Grant it, the AV is the opinion of a trained and licensed professional arrived at after prescribed research and a stubborn thing called “math;” but, it is also a function of his/her considered opinion. And, this opinion could be “subject to” Hypothetical Conditions and/or Extraordinary Assumptions.”
The appraiser’s statement (above) gives clarification to the phrase C.Y.A. (Cover Your Assumptions). But, think for a moment about the advisability of using this appraisal as any sort of operative number in divorce settlements
- The report is NOT to a lender. This means that the appraiser knows it will not be underwritten by another real-estate or finance professional.
- How many people know how to read an appraisal and interpret the data?
- The STATEMENT OF ASSUMPTIONS & LIMITING CONDITIONS says that “The appraiser will not give testimony or appear in court because he or she made an appraisal of the property in question, unless specific arrangements to do so have been made beforehand.” This means that value cannot be defended in court.
- Most importantly, if financing is required, another entirely new and different appraisal will have to be ordered by the lender with absolutely NO reference to this current appraisal.
Now, on to the calculations…
Two formulas should be considered and no speculation for future value should be taken into consideration.
Appraised Valueless Current Loan Balance less Finance Costs = Equity
$100,000 Value less $50,000 Loan Balance less $5,000 Finance Costs = $45,000 Equity
95% of Appraised Value less Current Loan Balance less Finance Costs= Maximum Accessible Equity
$100,000 X 95% = $95,000 less $50,000 Loan Balance less $5,000 Finance Costs = $40,000
The logic of using 95% of the appraised value is that no homeowner is ever likely to touch the top 5% of their home’s value in almost any case – through refinance or through sale.
The point is this: If “net equity” is entered in the same column as other assets like cash and stocks and retirement funds, the calculation should at least be rational and take into account transactional costs if not also the idea of inaccessible equity (that top 5% or so of a home’s value that can never be accessed).
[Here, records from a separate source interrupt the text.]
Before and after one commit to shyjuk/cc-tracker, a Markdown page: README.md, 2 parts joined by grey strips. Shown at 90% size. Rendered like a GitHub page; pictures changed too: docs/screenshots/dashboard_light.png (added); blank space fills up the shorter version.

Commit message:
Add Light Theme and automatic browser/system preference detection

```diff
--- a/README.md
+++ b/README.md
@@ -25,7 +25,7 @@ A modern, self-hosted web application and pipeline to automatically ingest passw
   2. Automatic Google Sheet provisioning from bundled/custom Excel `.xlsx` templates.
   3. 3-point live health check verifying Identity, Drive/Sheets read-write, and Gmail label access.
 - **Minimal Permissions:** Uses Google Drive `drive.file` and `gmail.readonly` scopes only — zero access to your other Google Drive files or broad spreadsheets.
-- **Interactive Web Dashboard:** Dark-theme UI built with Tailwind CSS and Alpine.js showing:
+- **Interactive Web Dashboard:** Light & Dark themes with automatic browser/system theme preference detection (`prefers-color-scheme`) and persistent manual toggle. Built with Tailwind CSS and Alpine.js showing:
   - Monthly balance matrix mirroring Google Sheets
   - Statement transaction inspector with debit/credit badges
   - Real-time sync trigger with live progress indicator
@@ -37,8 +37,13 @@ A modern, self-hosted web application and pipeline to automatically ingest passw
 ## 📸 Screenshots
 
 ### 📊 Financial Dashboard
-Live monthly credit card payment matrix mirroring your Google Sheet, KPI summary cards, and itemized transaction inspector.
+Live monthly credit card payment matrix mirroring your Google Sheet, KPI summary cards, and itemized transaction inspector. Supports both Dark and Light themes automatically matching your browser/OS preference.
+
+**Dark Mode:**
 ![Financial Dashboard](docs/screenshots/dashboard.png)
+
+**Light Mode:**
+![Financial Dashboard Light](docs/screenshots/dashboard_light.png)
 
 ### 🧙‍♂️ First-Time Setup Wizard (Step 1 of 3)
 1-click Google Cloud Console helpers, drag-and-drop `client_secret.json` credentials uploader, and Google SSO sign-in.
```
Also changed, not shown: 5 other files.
If a buyout is contemplated, the task is to agree on a buyout amount. Of course, so long as the buyout must be financed, more elements must be considered than just the formula. There are limitations to financing that are affected by a borrower’s credit score and debt-to-income ratios. Again, a competent Divorce-Lending Specialist should be looking at this transaction and consulting the borrower and his/her attorney.
*Divorce-Lending Specialist. Currently, there is no certification for this specialty. When I began in 2002, there was no training or information available. No trails had been blazed. To date, it appears that there is a dearth of such mortgage professionals. No problem. Call me. Noel Cookman 817-454-4555.